Written by Jenifer Nunez, assistant editor

Sound Transit executed the sale of nearly $1 billion of green bonds that will help fund voter-approved regional transit projects, including construction of more than 30 miles of light-rail extensions.


“A growing number of investors want to see strong returns for both their portfolios and their planet,” said Sound Transit Board Chair and King County Executive Dow Constantine. “They need look no further than these green bonds, which will fund transportation projects that increase commuters’ mobility while reducing reliance on cars.”

Sound Transit’s first issuance of green bonds followed an announcement by the American Public Transportation Association (APTA) that Sound Transit is one of only two transit agencies nationally to attain the platinum level of participation in APTA’s sustainability commitment.

The bond issuance is fully compliant with International Capital Market Association (ICMA) Green Bond Principles, validated through an independent opinion commissioned from Sustainalytics. The firm concluded that “investors in Sound Transit green bonds can be fairly confident that their investments will result in positive environmental impact.”

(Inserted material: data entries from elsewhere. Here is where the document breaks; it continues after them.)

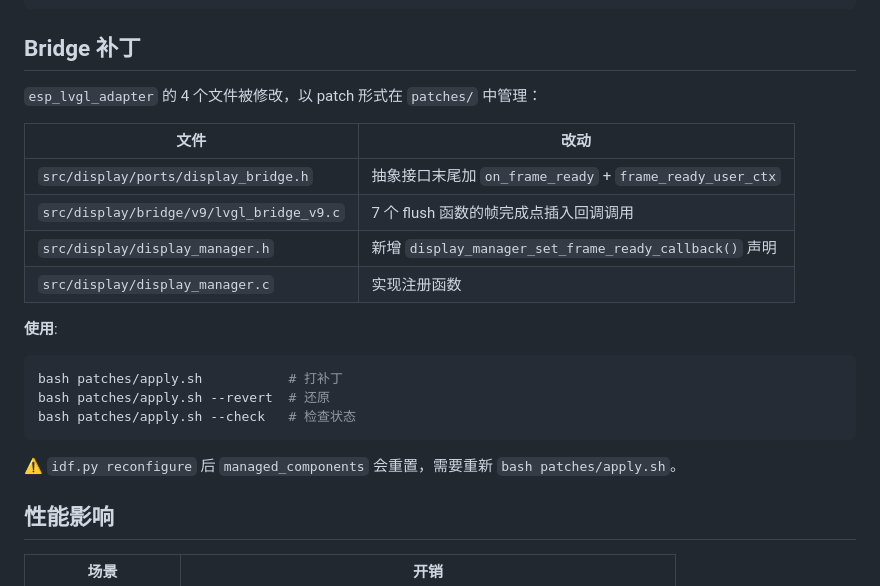
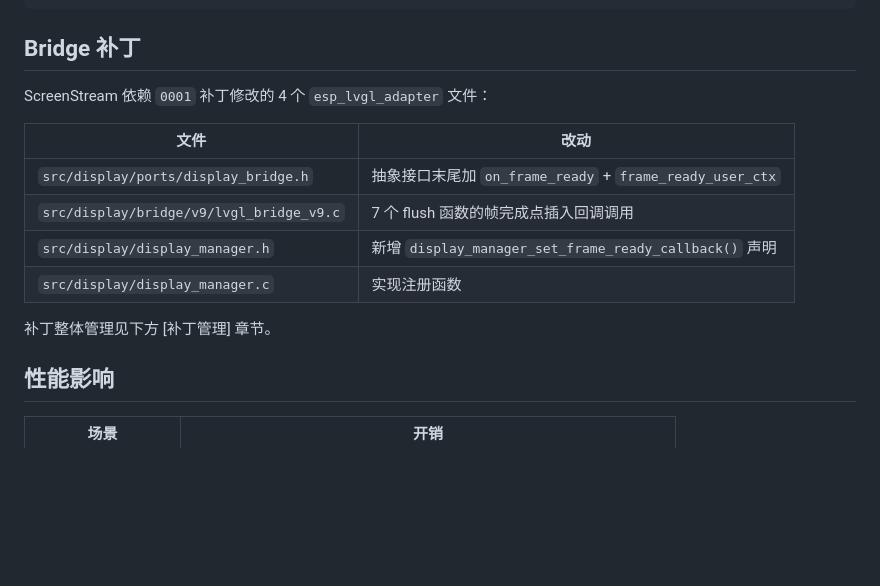
Before and after one commit to loouwiit/The-Defect, a Markdown page: readme.md, the part around one of its changes. Drawn GitHub-style; blank space fills up the shorter version.

````diff
--- a/readme.md
+++ b/readme.md
@@ -166,7 +166,7 @@ LVGL 的 `lv_snapshot_take_to_draw_buf()` 会**完整重绘整个 UI 对象树**
 
 ## Bridge 补丁
 
-`esp_lvgl_adapter` 的 4 个文件被修改，以 patch 形式在 `patches/` 中管理：
+ScreenStream 依赖 `0001` 补丁修改的 4 个 `esp_lvgl_adapter` 文件：
 
 | 文件 | 改动 |
 |------|------|
@@ -175,14 +175,7 @@ LVGL 的 `lv_snapshot_take_to_draw_buf()` 会**完整重绘整个 UI 对象树**
 | `src/display/display_manager.h` | 新增 `display_manager_set_frame_ready_callback()` 声明 |
 | `src/display/display_manager.c` | 实现注册函数 |
 
-**使用**:
-```bash
-bash patches/apply.sh           # 打补丁
-bash patches/apply.sh --revert  # 还原
-bash patches/apply.sh --check   # 检查状态
-```
-
-⚠ `idf.py reconfigure` 后 `managed_components` 会重置，需要重新 `bash patches/apply.sh`。
+补丁整体管理见下方 [补丁管理] 章节。
 
 ## 性能影响
 
````
Also changed, not shown: other parts of readme.md (+34 -0 lines).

Sound Transit’s credibility as a green bond issuer comes from its construction and operation of transit services. The agency observes formalized and independently monitored sustainability commitments across many areas of day-to-day business, from designing energy-efficient buildings to reducing fleet emissions to increasing recycling and composting.

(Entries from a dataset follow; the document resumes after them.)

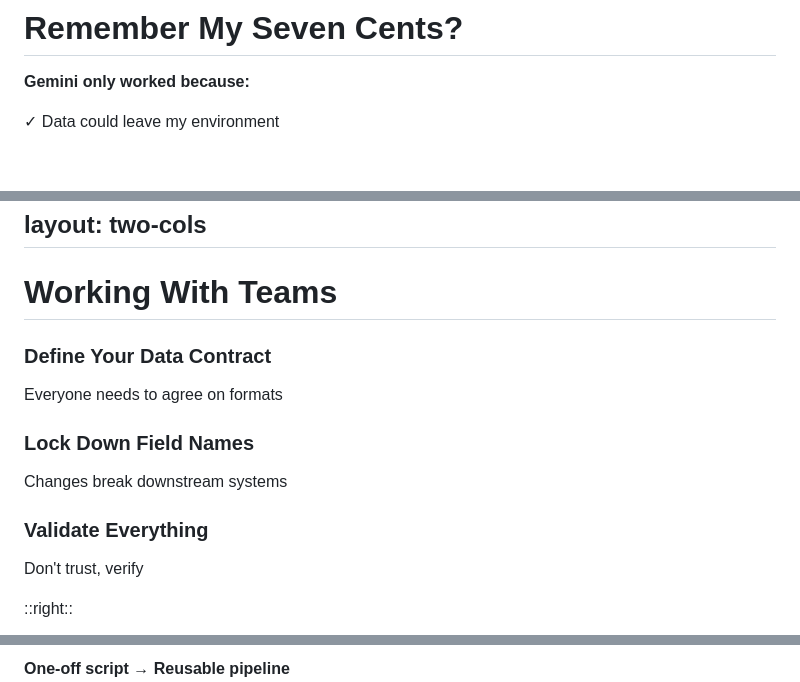
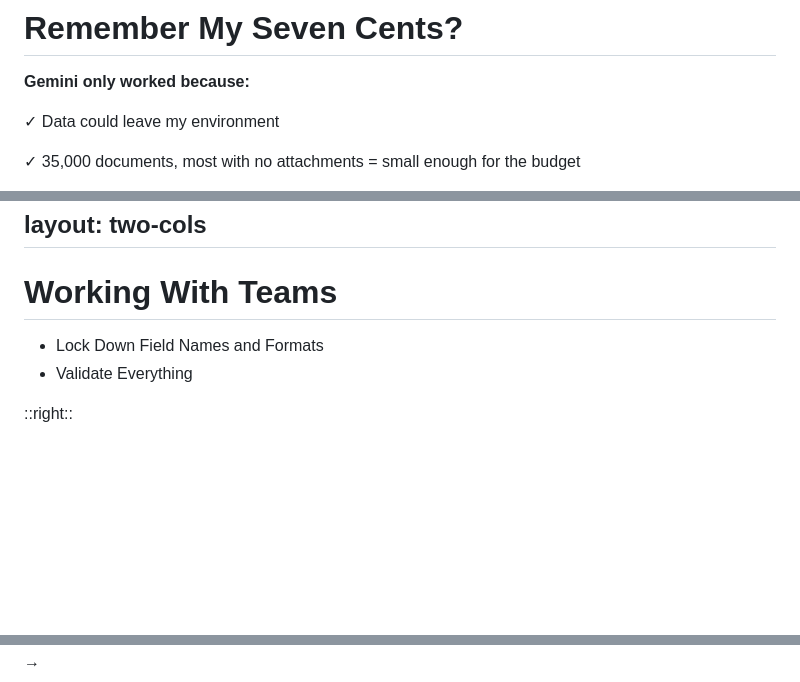
Before and after one commit to abigailhaddad/rny_2025, a Markdown page: slides.md, 3 parts joined by grey strips. GitHub-like rendering; blank space fills up the shorter version.

```diff
--- a/slides.md
+++ b/slides.md
@@ -431,5 +445,8 @@ layout: default
 
 **Gemini only worked because:**
 
-✓ Data could leave my environment
+<div class="space-y-4 mt-8">
+  <p class="text-2xl">✓ Data could leave my environment</p>
+  <p class="text-2xl">✓ 35,000 documents, most with no attachments = small enough for the budget</p>
+</div>
 
@@ -491,14 +510,10 @@ layout: two-cols
 
 # Working With Teams
 
-### Define Your Data Contract
-Everyone needs to agree on formats
 
-### Lock Down Field Names
-Changes break downstream systems
+* Lock Down Field Names and Formats
+* Validate Everything
 
-### Validate Everything
-Don't trust, verify
 
 ::right::
 
@@ -631,3 +671,3 @@ layout: default
 
-**One-off script → Reusable pipeline**
+  <div class="text-6xl">→</div>
 
```
Also changed, not shown: other parts of slides.md (+68 -17 lines).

In addition to APTA’s annual reviews, independent auditors annually evaluate Sound Transit’s compliance with International Organization for Standardization environmental management system criteria.

“I’m proud of Sound Transit’s issuance of green bonds, which I believe will help grow this segment of the bond market while also reflecting our region’s environmental values and helping meet the agency’s financial obligations,” said Sound Transit Board and Seattle City Council member Mike O’Brien, who advocated for the green bond strategy. “I hope these bonds help to incentivize more organizations to follow the high standards Sound Transit is setting.”

The bond sale, assumed in the agency’s long-range financial plans, will generate approximately $600 million in new proceeds to fund voter-approved transit expansions and refinance $398 million of previously issued bonds with higher interest rates, generating present value saving of more than $30 million.